To lose a job for any reason can be a blow to your self-esteem. Even if you were let go simply because the company had to cut costs, you may feel like you’ve failed. Some of my clients feel responsible for being laid off, even though it wasn’t their fault.
It can be particularly devastating if you’re let go because of performance issues or because you didn’t see eye-to-eye with your manager. You may feel that you’re incapable of becoming again the productive employee you once were.
The same applies to having to quit under pressure. Your boss was constantly harping on you for small mistakes or accused you of missteps that you know were the correct actions. Because they’re the boss, though, they hold the power.
Many unemployed can’t let go of what went wrong. They lose sight of what they did well at work. Negative thoughts swim through their minds. What can a person do to get back on track?
1. Don’t deny your despondency
You may be experiencing feelings you’ve never had before: bouts of crying for no apparent reason, a short temper with family members and friends, a lack of motivation. These feelings are symptoms of unemployment. You’re not going crazy.
When I was out of work, I tried to recognize the feelings I was experiencing. It wasn’t always easy, but I realized my unemployment was temporary. You should also realize your situation is temporary.
2. Take a hiatus
You’ve heard the saying, “Get back on the horse.” This is always a good idea, but you don’t have to do it immediately. I’ve known job seekers who have taken a week off to regroup and get their bearings again. While some might believe that you should begin your job search the day after you lose your job, it would be better to clear your mind first.
This said, don’t take a full-on vacation, as many job seekers do. Even during the seemingly slow summer months, employers are hiring. Take a hiatus, but don’t waste long periods of time.
3. Evaluate the situation; be able to explain why you’re out of work
Given three reasons why you are unemployed – you were laid off, let go, or quit – determine which applies in your situation. To be able to explain to others why you lost your job, particularly in an interview, you must be able to explain it to yourself.
If you were at fault, own up to it. Then, determine how you will act differently next time so as not to repeat the same mistake. Most likely you’ll have to explain, albeit briefly, your situation in an interview. Show self-awareness. This is a big step that you’ll need to make.
4. Tell people you’re out of work
There’s no shame in being out of work. Whenever I say this, I’m sure many job seekers mutter under their breath, “What would you know?”

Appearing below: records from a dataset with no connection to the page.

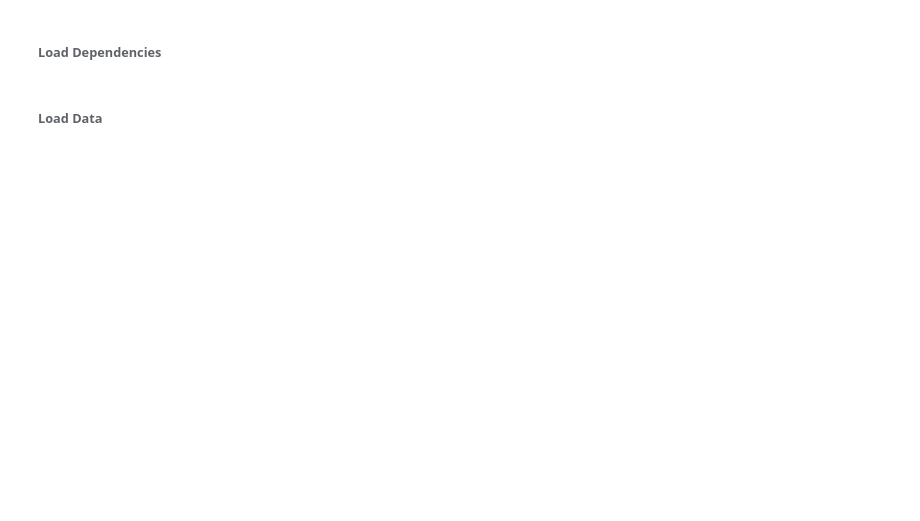
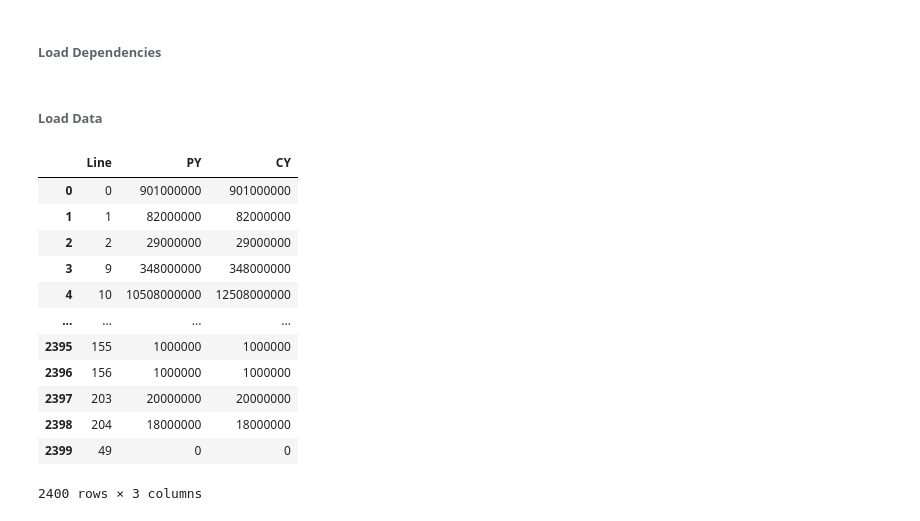
Before and after one commit to is-leeroy-jenkins/Mathy, a Jupyter notebook: ipynb/board.ipynb, the cells around one changed output. Drawn from its saved outputs; the diff is of its cells as text; code cells hidden in the pictures; blank space fills up the shorter version.

```diff
--- a/ipynb/board.ipynb
+++ b/ipynb/board.ipynb
@@ -59,14 +61,28 @@ df_schedx = df_excel[ max_columns ].copy( )
 sns.set_style( 'darkgrid' )
 # %%
 # Load Data Source
-ds = db.DataSource( df=df_numeric, target='BY' )
-data = ds.data
-targets = ds.encode_targets( )
-
-# Standardized data
-scaler = StandardScaler( )
-std_data = scaler.train_transform( data )
-
-# Normalized data
-normal = NormalScaler( )
-nrm_data = normal.train_transform( data )
+ds = db.DataSource( df=df_schedx, target='CY' )
+cols = ds.categorical_columns
+targets = ds.targets
+data = ds.dataframe
+ln = ds.encode_labels( 'Line' )
+tgt = ds.encode_targets( )
+py = data[ 'PY' ].values
+cy = data[ 'CY' ].values
+lines = pd.Series( ln, name='Line' )
+data[ 'Line' ] = lines
+data
+# %% [output]
+|  | Line | PY | CY |
+| 0 | 0 | 901000000 | 901000000 |
+| 1 | 1 | 82000000 | 82000000 |
+| 2 | 2 | 29000000 | 29000000 |
+| 3 | 9 | 348000000 | 348000000 |
+| 4 | 10 | 10508000000 | 12508000000 |
+| ... | ... | ... | ... |
+| 2395 | 155 | 1000000 | 1000000 |
+| 2396 | 156 | 1000000 | 1000000 |
+| 2397 | 203 | 20000000 | 20000000 |
+| 2398 | 204 | 18000000 | 18000000 |
+| 2399 | 49 | 0 | 0 |
+2400 rows × 3 columns
```
Also changed, not shown: parts of 6 cells of this notebook, 4 other files.
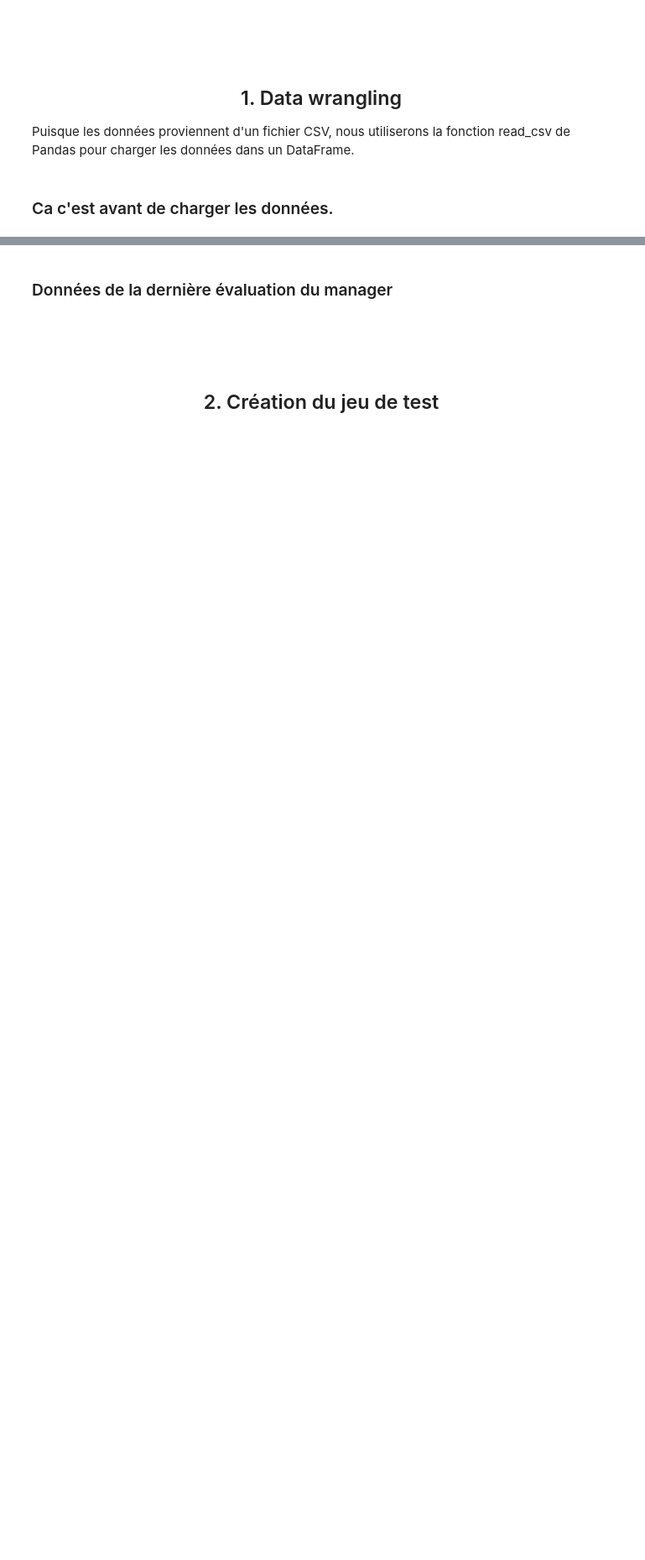
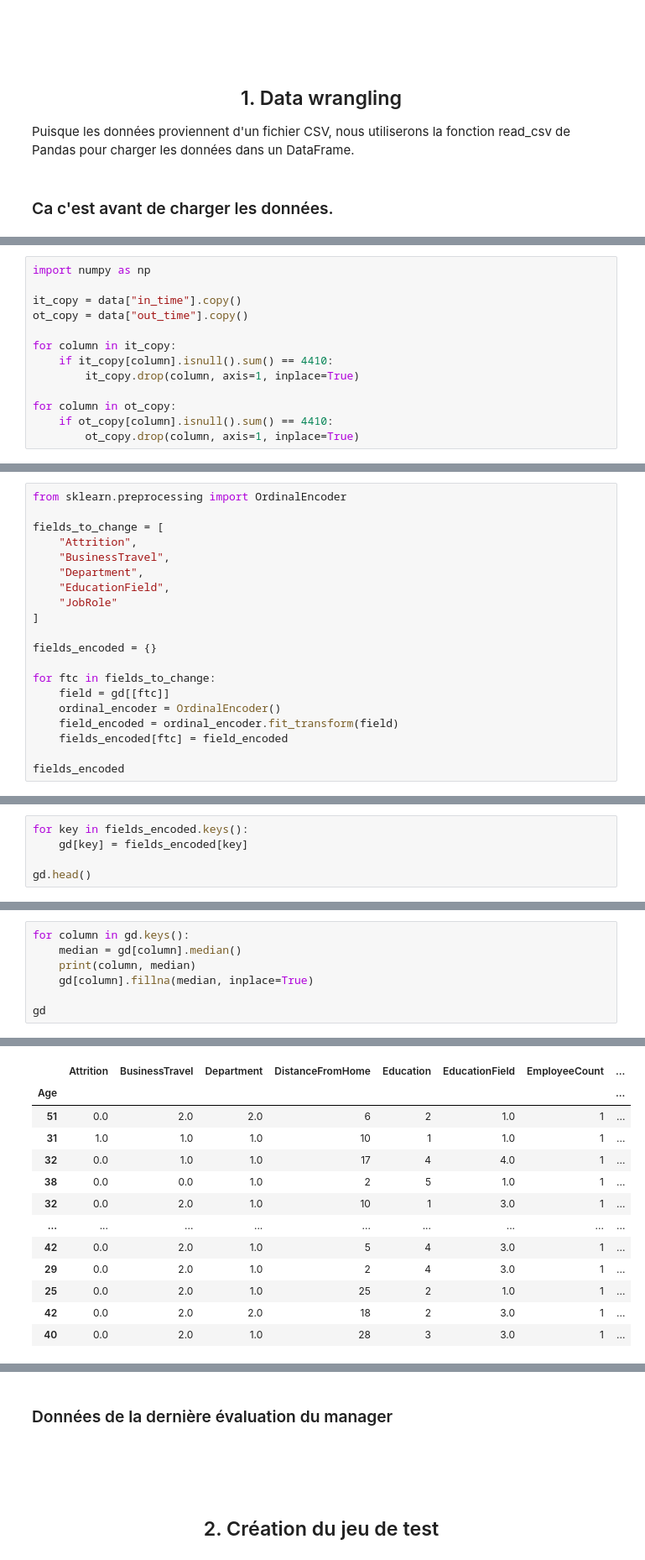
Before and after one commit to ArkaniosCesi/IA_project, a Jupyter notebook: Groupe2_IA.ipynb, the cells around one changed output, grey strips where cells are left out. Shown at 84% size. Saved outputs shown, nothing was run; the diff lists cells and outputs as text; blank space fills up the shorter version.

```diff
--- a/Groupe2_IA.ipynb
+++ b/Groupe2_IA.ipynb
@@ -112,0 +172,13 @@ None
+# %%
+import numpy as np
+
+it_copy = data["in_time"].copy()
+ot_copy = data["out_time"].copy()
+
+for column in it_copy:
+    if it_copy[column].isnull().sum() == 4410:
+        it_copy.drop(column, axis=1, inplace=True)
+
+for column in ot_copy:
+    if ot_copy[column].isnull().sum() == 4410:
+        ot_copy.drop(column, axis=1, inplace=True)
@@ -112,0 +187,20 @@ None
+# %%
+from sklearn.preprocessing import OrdinalEncoder
+
+fields_to_change = [
+    "Attrition",
+    "BusinessTravel",
+    "Department",
+    "EducationField",
+    "JobRole"
+]
+
+fields_encoded = {}
+
+for ftc in fields_to_change:
+    field = gd[[ftc]]
+    ordinal_encoder = OrdinalEncoder()
+    field_encoded = ordinal_encoder.fit_transform(field)
+    fields_encoded[ftc] = field_encoded
+
+fields_encoded
@@ -112,0 +227,5 @@ None
+# %%
+for key in fields_encoded.keys():
+    gd[key] = fields_encoded[key]
+
+gd.head()
@@ -112,0 +242,8 @@ None
+# %%
+for column in gd.keys():
+    median = gd[column].median()
+    print(column, median)
+    gd[column].fillna(median, inplace=True)
+
+gd
+# %% [output]
@@ -112,0 +267,13 @@ None
+|  | Attrition | BusinessTravel | Department | DistanceFromHome | Education | EducationField | EmployeeCount | ... |
+| Age |  |  |  |  |  |  |  | ... |
+| 51 | 0.0 | 2.0 | 2.0 | 6 | 2 | 1.0 | 1 | ... |
+| 31 | 1.0 | 1.0 | 1.0 | 10 | 1 | 1.0 | 1 | ... |
+| 32 | 0.0 | 1.0 | 1.0 | 17 | 4 | 4.0 | 1 | ... |
+| 38 | 0.0 | 0.0 | 1.0 | 2 | 5 | 1.0 | 1 | ... |
+| 32 | 0.0 | 2.0 | 1.0 | 10 | 1 | 3.0 | 1 | ... |
+| ... | ... | ... | ... | ... | ... | ... | ... | ... |
+| 42 | 0.0 | 2.0 | 1.0 | 5 | 4 | 3.0 | 1 | ... |
+| 29 | 0.0 | 2.0 | 1.0 | 2 | 4 | 3.0 | 1 | ... |
+| 25 | 0.0 | 2.0 | 1.0 | 25 | 2 | 1.0 | 1 | ... |
+| 42 | 0.0 | 2.0 | 2.0 | 18 | 2 | 3.0 | 1 | ... |
+| 40 | 0.0 | 2.0 | 1.0 | 28 | 3 | 3.0 | 1 | ... |
```
Also changed, not shown: parts of 20 cells of this notebook.
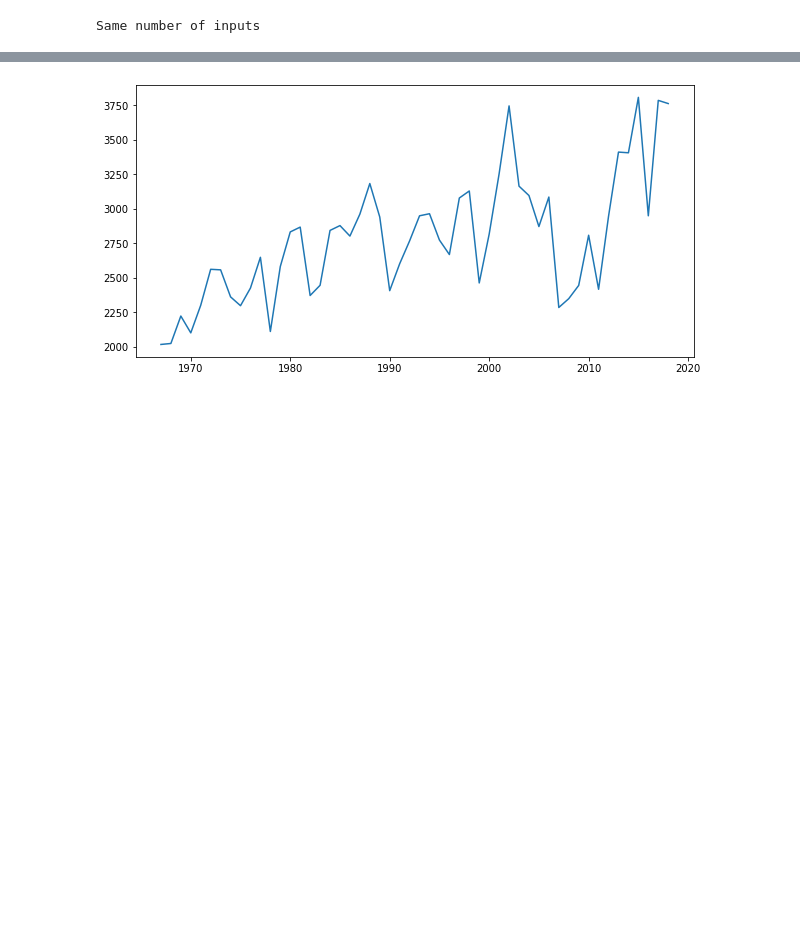
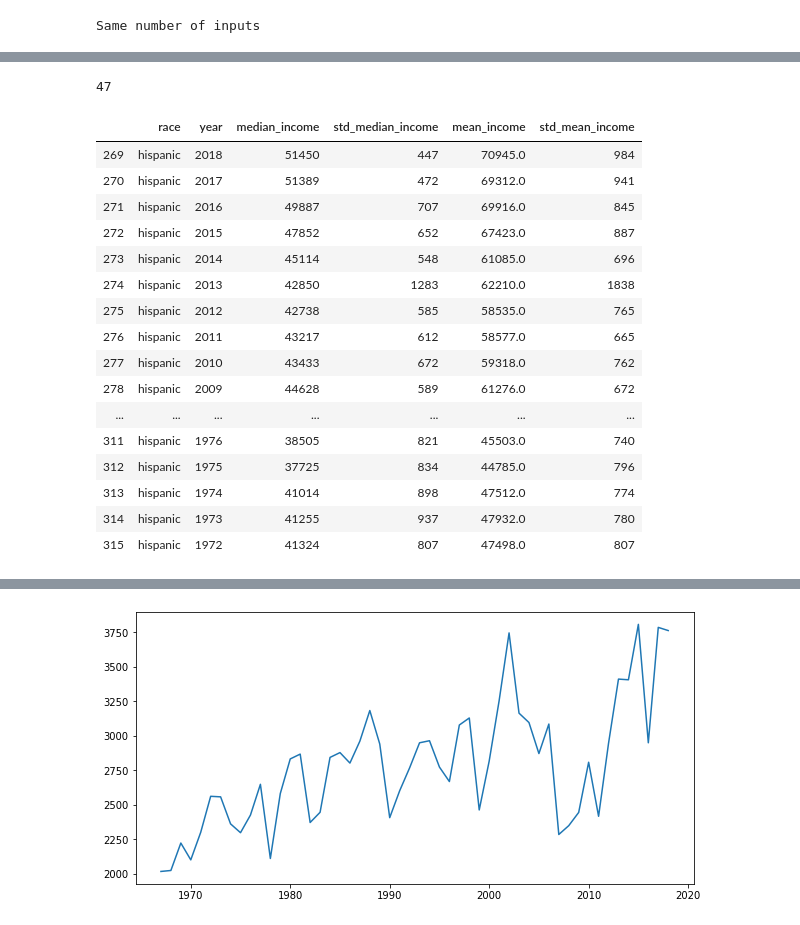
Before and after one commit to SpecCRA/futurist_black_agenda, a Jupyter notebook: eda.ipynb, the cells around one changed output, grey strips where cells are left out. Saved outputs shown, nothing was run; the diff lists cells and outputs as text; code cells hidden in the pictures; blank space fills up the shorter version.

```diff
--- a/eda.ipynb
+++ b/eda.ipynb
@@ -238,0 +281,24 @@ Same number of inputs
+# %%
+len(hispanic_income_df)
+# %% [output]
+47
+# %%
+hispanic_income_df
+# %% [output]
+|  | race | year | median_income | std_median_income | mean_income | std_mean_income |
+| 269 | hispanic | 2018 | 51450 | 447 | 70945.0 | 984 |
+| 270 | hispanic | 2017 | 51389 | 472 | 69312.0 | 941 |
+| 271 | hispanic | 2016 | 49887 | 707 | 69916.0 | 845 |
+| 272 | hispanic | 2015 | 47852 | 652 | 67423.0 | 887 |
+| 273 | hispanic | 2014 | 45114 | 548 | 61085.0 | 696 |
+| 274 | hispanic | 2013 | 42850 | 1283 | 62210.0 | 1838 |
+| 275 | hispanic | 2012 | 42738 | 585 | 58535.0 | 765 |
+| 276 | hispanic | 2011 | 43217 | 612 | 58577.0 | 665 |
+| 277 | hispanic | 2010 | 43433 | 672 | 59318.0 | 762 |
+| 278 | hispanic | 2009 | 44628 | 589 | 61276.0 | 672 |
+| ... | ... | ... | ... | ... | ... | ... |
+| 311 | hispanic | 1976 | 38505 | 821 | 45503.0 | 740 |
+| 312 | hispanic | 1975 | 37725 | 834 | 44785.0 | 796 |
+| 313 | hispanic | 1974 | 41014 | 898 | 47512.0 | 774 |
+| 314 | hispanic | 1973 | 41255 | 937 | 47932.0 | 780 |
+| 315 | hispanic | 1972 | 41324 | 807 | 47498.0 | 807 |
```
Also changed, not shown: parts of 17 cells of this notebook, 3 other files.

Plenty. When I was unemployed, it wasn’t easy for me to tell others I had been laid off, even though it wasn’t my fault.
In order for others to help you, they need to know you’re looking for work. The people you tell shouldn’t be limited to your former colleagues and supervisors. They should include family, friends, and acquaintances. Even your brother who lives thousands of miles away might hear or read of an opportunity local to you.
5. Be willing to ask for and accept help
I find this to be one of the most challenging roadblocks for many people; they just can’t bring themselves to ask for help.
There are two things to remember here: One, your job search will be shorter if you have help; two, most people like to help those in need.
Helping others gives people a feeling of achievement. As someone out of work, you will experience the same, so pay it forward.
This isn’t to say you should approach everyone in you community and ask, “Do you know of any jobs for me?” To tell people you’re out of work and explain the kind of job you’re seeking should be enough.
For safe measure, you may want to ping people to stay top of mind. An occasional request like “Please keep your ear to the pavement for me” should suffice.
6. Don’t sleep the day away
As difficult it may be, you need to develop a routine. You don’t have to rise at 5 a.m. so you can go to the gym before work, but getting up every morning at 6 a.m. to take a walk, eat breakfast, and get out of the house would be much more productive than sleeping until 10 every morning.
You’ll feel much better if you are productive than you would if you rose late and watched television all day. I honestly believe that developing a routine is essential to your mental health – and to finding a job.
7. Seek professional help if necessary
You’ll probably experience many feelings, such as anger, fear, and self-doubt. If you become consumed with these feelings, it might be best to seek the help of a therapist. This is not unusual – trust me. I went through a plethora of feelings and, yes, I did talk with a professional. It allowed me to clear my mind.
If it gets to the point where you can’t see the future – where all you can think about are the past and present – this may indicate you’re experiencing depression. It’s worth talking to a therapist when you reach this stage.
It’s hard for some people to understand how difficult unemployment can be. It hurts your self-esteem, destroys your familiar routine, and can even cause embarrassment. Following the above steps can help you mitigate this negative experience.
Look for part 2, Know Thyself, next week.
Photo: Flickr, Silja
Photo: Flickr, David
This post originally appeared in Recruiter.com.